Ronnie confesses that his light-hearted attitude has found him in hot water a few times. “My 7th grade teacher Miss Truelove made me spend a lot of time in the hall. And even though I was a rule-follower, standing in the hall was okay if I had made someone smile or laugh.”

As part of the NCBAM team, Ronnie also takes his show on the road as an Elvis impersonator at senior adult retreats. In “Music Bingo” presentations, Ronnie entertains crowds in a flashy yellow blazer, dark aviator sunglasses, and a jet-black pompadour wig. The ladies swoon, he works the crowd, and everyone smiles. Cutting up doesn’t bother Ronnie one little bit if it means someone’s heart is made lighter.

In addition to making quick connections through humor, Ronnie has noticed that his pastoral experience gives him “a leg up” when calling on churches to help NCBAM clients. “It’s invaluable because I have an idea what pastors are dealing with—and extend compassion to them, just like our clients.” Ronnie admits, “When I tell people I’m a retired pastor, their positive responses almost make it feel like
I’m cheating.”

Ronnie’s good humor and ministerial experience aren’t the only strengths he brings to NCBAM. He’s also strategic and forward-thinking.

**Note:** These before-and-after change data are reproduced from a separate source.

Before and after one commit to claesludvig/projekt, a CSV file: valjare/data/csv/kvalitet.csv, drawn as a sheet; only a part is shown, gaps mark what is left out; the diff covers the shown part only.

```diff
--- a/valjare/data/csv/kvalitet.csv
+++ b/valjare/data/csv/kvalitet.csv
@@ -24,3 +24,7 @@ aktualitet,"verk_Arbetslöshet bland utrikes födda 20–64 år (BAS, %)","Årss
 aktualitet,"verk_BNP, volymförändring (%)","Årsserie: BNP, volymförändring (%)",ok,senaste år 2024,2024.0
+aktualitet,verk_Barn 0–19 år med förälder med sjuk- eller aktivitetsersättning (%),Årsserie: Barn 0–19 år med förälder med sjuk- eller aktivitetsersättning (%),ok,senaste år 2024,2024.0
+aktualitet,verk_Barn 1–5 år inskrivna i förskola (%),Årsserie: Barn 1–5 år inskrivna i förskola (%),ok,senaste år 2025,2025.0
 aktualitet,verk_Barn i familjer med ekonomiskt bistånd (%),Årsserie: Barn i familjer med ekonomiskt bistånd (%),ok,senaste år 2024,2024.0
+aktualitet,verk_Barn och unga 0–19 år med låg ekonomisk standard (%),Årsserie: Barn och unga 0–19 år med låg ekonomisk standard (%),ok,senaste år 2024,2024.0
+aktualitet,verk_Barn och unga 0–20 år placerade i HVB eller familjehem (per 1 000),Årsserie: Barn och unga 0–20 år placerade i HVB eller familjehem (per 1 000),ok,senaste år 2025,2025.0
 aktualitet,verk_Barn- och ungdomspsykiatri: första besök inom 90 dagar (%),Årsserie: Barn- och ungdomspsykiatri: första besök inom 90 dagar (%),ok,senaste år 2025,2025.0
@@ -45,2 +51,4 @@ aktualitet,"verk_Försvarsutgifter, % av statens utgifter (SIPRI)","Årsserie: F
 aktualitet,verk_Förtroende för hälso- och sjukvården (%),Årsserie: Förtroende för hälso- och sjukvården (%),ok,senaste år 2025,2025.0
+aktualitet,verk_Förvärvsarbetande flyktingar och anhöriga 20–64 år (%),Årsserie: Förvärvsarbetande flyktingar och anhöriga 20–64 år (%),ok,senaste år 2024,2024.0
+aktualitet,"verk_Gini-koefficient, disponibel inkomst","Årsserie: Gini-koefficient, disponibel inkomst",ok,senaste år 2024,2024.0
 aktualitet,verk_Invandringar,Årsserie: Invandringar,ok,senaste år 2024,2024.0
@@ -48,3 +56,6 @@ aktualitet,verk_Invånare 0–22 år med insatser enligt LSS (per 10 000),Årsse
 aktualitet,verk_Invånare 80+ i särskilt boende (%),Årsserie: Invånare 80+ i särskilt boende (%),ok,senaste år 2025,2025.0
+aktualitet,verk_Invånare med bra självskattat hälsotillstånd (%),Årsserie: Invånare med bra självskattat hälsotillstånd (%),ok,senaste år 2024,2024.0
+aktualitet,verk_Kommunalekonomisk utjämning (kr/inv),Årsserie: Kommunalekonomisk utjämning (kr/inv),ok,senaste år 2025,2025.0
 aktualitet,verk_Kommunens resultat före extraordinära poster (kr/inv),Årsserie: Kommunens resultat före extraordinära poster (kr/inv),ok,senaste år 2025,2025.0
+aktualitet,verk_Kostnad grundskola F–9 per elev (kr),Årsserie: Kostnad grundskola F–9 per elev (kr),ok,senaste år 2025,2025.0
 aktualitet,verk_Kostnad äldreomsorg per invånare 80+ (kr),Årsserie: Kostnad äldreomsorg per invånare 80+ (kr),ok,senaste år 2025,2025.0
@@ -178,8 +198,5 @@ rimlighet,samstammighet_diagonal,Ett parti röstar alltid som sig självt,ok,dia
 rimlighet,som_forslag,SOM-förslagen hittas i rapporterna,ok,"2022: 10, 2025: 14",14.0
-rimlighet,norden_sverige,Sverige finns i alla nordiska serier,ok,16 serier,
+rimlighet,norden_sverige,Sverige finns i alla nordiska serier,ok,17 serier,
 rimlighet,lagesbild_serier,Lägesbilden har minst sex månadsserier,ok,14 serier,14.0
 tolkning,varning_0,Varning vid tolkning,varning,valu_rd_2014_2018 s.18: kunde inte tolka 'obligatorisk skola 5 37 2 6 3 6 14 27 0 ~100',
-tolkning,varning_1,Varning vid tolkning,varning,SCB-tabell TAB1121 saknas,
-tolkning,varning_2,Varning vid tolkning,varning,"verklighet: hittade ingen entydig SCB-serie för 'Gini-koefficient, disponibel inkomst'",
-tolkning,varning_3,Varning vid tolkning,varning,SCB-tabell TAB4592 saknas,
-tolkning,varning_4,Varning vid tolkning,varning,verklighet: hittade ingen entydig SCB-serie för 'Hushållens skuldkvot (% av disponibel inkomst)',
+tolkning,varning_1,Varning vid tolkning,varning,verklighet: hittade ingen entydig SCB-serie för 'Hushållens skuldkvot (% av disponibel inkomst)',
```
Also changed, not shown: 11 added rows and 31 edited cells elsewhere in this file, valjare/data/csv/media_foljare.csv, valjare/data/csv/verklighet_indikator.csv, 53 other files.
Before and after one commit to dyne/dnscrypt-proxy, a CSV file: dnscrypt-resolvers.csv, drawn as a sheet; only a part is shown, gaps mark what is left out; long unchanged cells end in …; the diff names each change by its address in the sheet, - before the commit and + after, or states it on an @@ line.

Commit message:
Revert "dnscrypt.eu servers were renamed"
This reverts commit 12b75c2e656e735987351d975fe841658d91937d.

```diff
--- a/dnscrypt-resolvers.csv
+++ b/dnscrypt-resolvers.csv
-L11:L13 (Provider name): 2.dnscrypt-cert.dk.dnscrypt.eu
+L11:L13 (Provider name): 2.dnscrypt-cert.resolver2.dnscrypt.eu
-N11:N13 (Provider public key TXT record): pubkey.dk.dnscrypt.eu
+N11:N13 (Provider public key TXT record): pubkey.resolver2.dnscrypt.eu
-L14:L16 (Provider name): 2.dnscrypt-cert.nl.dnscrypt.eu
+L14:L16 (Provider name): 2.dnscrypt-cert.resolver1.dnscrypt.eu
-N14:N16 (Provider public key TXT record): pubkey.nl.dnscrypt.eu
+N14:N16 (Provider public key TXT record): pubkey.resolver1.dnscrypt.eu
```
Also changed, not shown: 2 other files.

Ronnie spearheaded an initiative to connect Call Center Specialists to volunteers through SMS texting. “When I first started, it amazed me how many 70- and 80-year-olds were out there building ramps—and asking if I would text instead of call them. We used our personal cell phones, but this caused delays if we weren’t working that day.”

Thanks to Ronnie’s advocacy, the Call Center phone system was upgraded to handle text messages. Now all Call Center Specialists can view text communications via computers and respond quickly.

Ronnie played a strong role in NCBAM receiving $275,000 in grant funding for ramps and home modifications in the Piedmont Triad. A Meals on Wheels provider Ronnie had been working with called to let him know about the opportunity that was expiring soon. “I hung up the phone and said, ‘Listen y’all, we may have some grant money!” The Call Center hustled, and are now able to meet many needs in four counties served by an American Rescue Plan Act grant.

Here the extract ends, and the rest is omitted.